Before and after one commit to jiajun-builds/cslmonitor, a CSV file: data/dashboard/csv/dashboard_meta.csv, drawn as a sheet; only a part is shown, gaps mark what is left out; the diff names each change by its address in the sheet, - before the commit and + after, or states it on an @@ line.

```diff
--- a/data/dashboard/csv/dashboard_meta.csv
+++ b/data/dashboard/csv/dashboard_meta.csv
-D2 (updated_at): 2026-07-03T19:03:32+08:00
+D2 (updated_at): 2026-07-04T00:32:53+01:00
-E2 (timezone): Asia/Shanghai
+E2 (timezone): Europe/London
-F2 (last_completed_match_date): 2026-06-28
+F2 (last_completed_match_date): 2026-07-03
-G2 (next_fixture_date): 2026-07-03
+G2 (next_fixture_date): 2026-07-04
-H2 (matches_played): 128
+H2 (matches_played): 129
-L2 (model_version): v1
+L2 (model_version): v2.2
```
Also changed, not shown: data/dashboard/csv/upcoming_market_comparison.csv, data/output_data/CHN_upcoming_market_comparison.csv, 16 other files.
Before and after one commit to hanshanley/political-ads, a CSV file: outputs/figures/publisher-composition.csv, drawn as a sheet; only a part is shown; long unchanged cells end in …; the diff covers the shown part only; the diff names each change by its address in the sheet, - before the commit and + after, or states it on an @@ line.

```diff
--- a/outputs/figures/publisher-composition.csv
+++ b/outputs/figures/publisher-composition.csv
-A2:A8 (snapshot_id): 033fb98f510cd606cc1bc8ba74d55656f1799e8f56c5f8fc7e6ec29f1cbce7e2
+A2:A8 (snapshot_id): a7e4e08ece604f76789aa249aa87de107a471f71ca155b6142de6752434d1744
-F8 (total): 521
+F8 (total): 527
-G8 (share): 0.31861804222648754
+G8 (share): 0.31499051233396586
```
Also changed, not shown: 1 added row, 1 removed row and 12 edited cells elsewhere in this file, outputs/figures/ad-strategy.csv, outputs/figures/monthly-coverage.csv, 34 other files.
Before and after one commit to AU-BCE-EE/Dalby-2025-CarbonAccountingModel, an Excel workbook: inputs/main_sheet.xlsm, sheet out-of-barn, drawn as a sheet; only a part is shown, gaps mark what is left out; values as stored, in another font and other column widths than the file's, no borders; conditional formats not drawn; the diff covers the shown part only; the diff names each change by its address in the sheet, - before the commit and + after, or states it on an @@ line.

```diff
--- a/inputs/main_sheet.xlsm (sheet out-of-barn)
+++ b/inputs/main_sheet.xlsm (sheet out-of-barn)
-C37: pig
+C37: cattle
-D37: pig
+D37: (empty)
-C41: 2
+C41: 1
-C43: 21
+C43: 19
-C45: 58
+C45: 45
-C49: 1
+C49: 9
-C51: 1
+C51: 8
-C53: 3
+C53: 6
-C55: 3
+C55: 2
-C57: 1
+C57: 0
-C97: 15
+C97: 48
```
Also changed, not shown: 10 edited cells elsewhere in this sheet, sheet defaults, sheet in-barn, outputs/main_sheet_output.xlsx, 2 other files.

################

**Exercise brief:**
Check each line of the records for the word "dashboard" and extract those that contain it.

**Completed task:**
Before and after one commit to jiajun-builds/cslmonitor, a CSV file: data/dashboard/csv/dashboard_meta.csv, drawn as a sheet; only a part is shown, gaps mark what is left out; the diff names each change by its address in the sheet, - before the commit and + after, or states it on an @@ line.
--- a/data/dashboard/csv/dashboard_meta.csv
+++ b/data/dashboard/csv/dashboard_meta.csv
Also changed, not shown: data/dashboard/csv/upcoming_market_comparison.csv, data/output_data/CHN_upcoming_market_comparison.csv, 16 other files.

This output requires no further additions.